 It's no secret that I'm quite the Webscorer fan. I've talked about it a lot, and I think it strikes a good blend of ease of use, function and flexibility. Plus is undergoing constant development which only makes it better. However, for the XC races I time, Webscorer can keep up with the taps, but I struggle to keep up with getting the information I need out of Webscorer. Allow me to explain.

In a single race there can be up to 12 categories. Each category has a different number of laps (some have the same number). As the leader per category finishes, all the riders in that category finish (even if lapped), but the rest must carry on. The distance between the finish line and the point to pull a rider is about 50m. On the flat. On easy grass. The call to pull a rider has to be spot on. It's a challenge, and I was stuggling.

Enter CrossMgr. It's an open source piece of software written by Edward Sitarski, a cycling commissar, so he knows what he's taking on. Firstly, I should say that CrossMgr is pretty cycling specific, you could time other sports with it, but the target is clear. It is clearly designed for cycle races.

Running CrossMgr in a wet field in Cornwall.

Here's a comparison (in the context of MTB XC). Webscorer is better at-

  • Live web results (way less complicated)
  • Runs on mobile operating systems (particularly my waterproof android tablet)
  • Instant update when you change settings (CrossMgr took a little "jiggling")
  • Entering competitors in software (CrossMgr uses a linked spreadsheet)
  • Pretty much behaves as you would expect, all the time

CrossMgr is better at-
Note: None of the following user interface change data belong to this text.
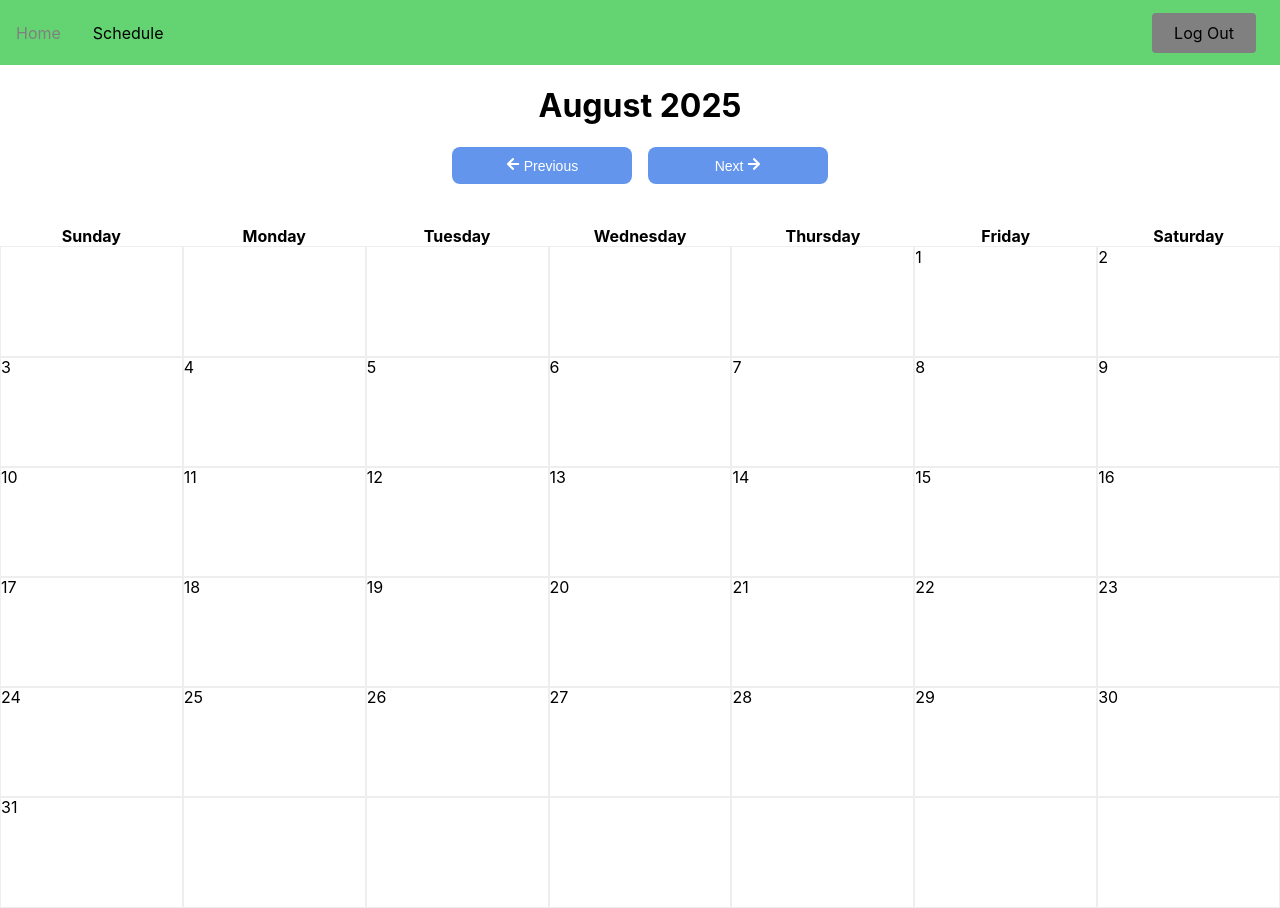
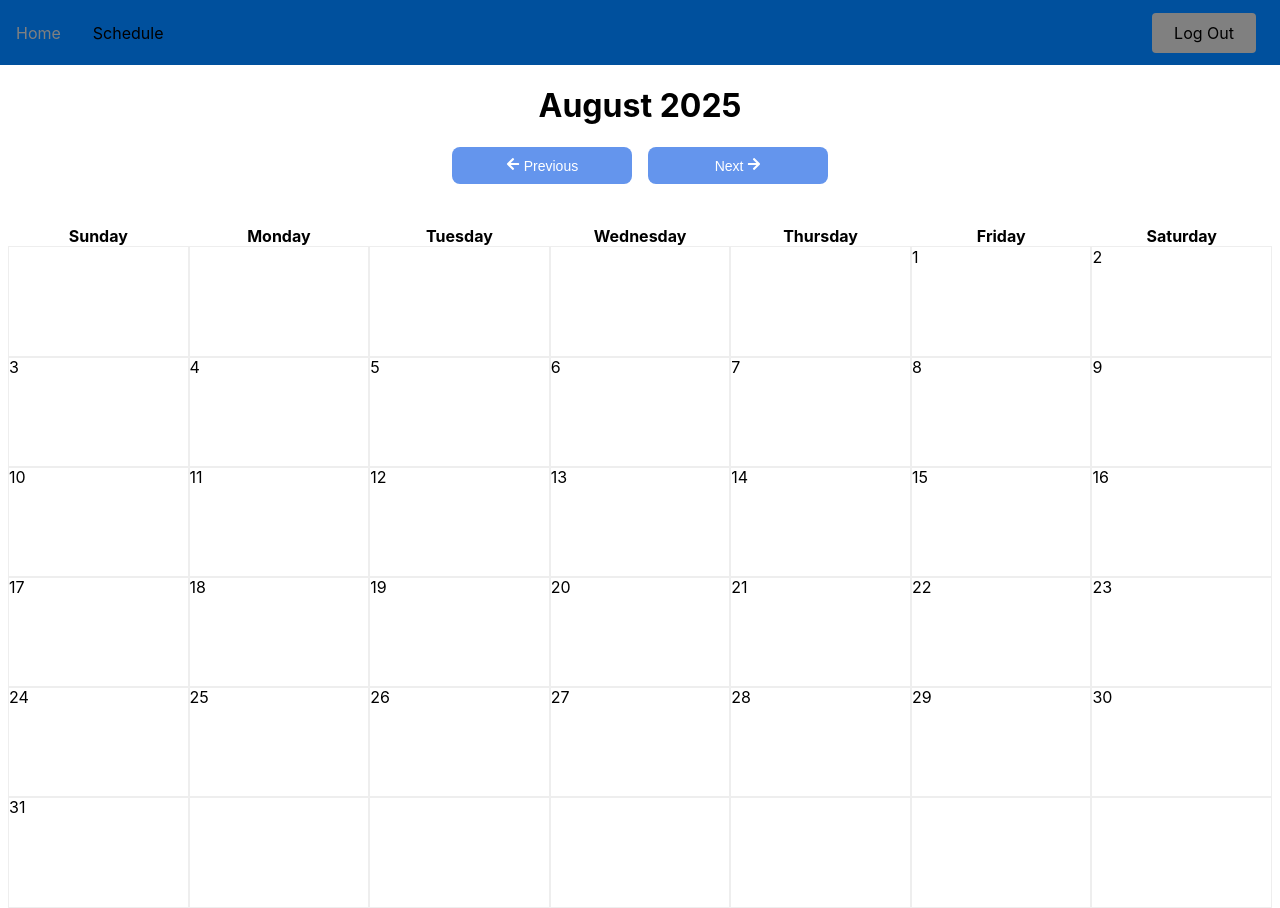
Before and after one commit to kavi005/react-calendar, a React (Create React App) app: page /schedule in a window 1280 px wide. Built offline with nearby package versions, Linux system fonts and the light colour scheme; sample sign-in values are in the browser's storage.

Commit message:
Style updates

```diff
--- a/src/App.css
+++ b/src/App.css
@@ -110,6 +110,10 @@ input[type='button'] {
   font-size: 24px;
   border-radius: 8px;
   cursor: pointer;
+
+  &:hover {
+    background-color: #00509d;
+  }
 }
 
 button {
@@ -120,6 +124,10 @@ button {
     cursor: pointer;
     font-size: 14px;
     padding: 12px;
+
+    &:hover {
+      background-color: #00509d;
+    }
 }
 
 .detailhead {
--- a/src/Calendar/Calendar.js
+++ b/src/Calendar/Calendar.js
@@ -30,10 +30,11 @@ const CalendarTableWrap = styled.div`
     height: 100%;
 `;
 const CalendarTable = styled.div`
-    height: 85%;
+    height: 85vh;
     display: flex;
     flex-direction: column;
-    width: 100%
+    width: auto;
+    padding: 0 8px 0 8px;
 `;
 const CalendarRow = styled.div`
     display: flex;
--- a/src/Calendar/CalendarController.js
+++ b/src/Calendar/CalendarController.js
@@ -42,7 +42,6 @@ export const CalendarController = () => {
 
     /* const createNewEvent = (name, time) => {
         setEvents(events.concat({ name, time, date: selectedDate }));
-        console.log(events);
         setShowNewEventModal(false);
         setSelectedDate(null);
     } */
@@ -56,7 +55,6 @@ export const CalendarController = () => {
 
         const selectedEvent = getAllPropertiesOfEvent().filter(ev => { return ev.id === eventId});
         const currEvent = events.filter(ev => ev.id === eventId);
-        console.log(currEvent[0].date);
         setSelectedDate(moment(currEvent[0].date, 'YYYY-MM-DD'));
         setSelectedEvent(selectedEvent);
         setShowNewEventModal(true);
--- a/src/NavBar/NavBarElements.js
+++ b/src/NavBar/NavBarElements.js
@@ -5,7 +5,7 @@ import styled from "styled-components";
 export const Nav = styled.nav`
     position: sticky;
     top: 0;
-    background: #63d471;
+    background: #00509d;
     height: 65px;
     display: flex;
     justify-content: space-between;
```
  • Displaying lap progress per category (the blue bars in the screen shot above) 
  • Displaying a lot of live info on a single computer simultaneously on multiple monitors (scans, lap progress, category leaders, predicted finish times, results and more)
  • Prediction - CrossMgr can predict finish times and highlight where a scan may have been missed. It also estimates rider position a map. Custom maps can be uploaded via GPX.
  • Forgiving errors, with CrossMgr you can change the number of laps on the fly, and even race settings such as race leader finish causes all categories to finish (which I had accidentally left on)
  • Races can be completely setup, saved, and then recalled in a flash
Both work with RFID readers, although they take a different approach. Webscorer priorities ease of use and ease of use functionality. CrossMgr takes a different approach, every scan is logged in the software and then filtered into the results based on the rules you set. These rules can change mid way through the race (hence the forgivability). Even after the race has finished, scans are still recorded but not included with results.

My tips for using CrossMgr-
  • Check your settings very carefully at the beginning
  • Use the RFID test facility!
  • If you race leader is supposed to finish at 15mins (or close to 15mins) and everyone after, make sure the race duration is longer
  • Check the recommendations screen post race
Finally, will I keep using CrossMgr? For MTB XC yes. For other races, probably not. As it's open source, I will be making a donation towards CrossMgr's development. If you use it, I encourage you to as well.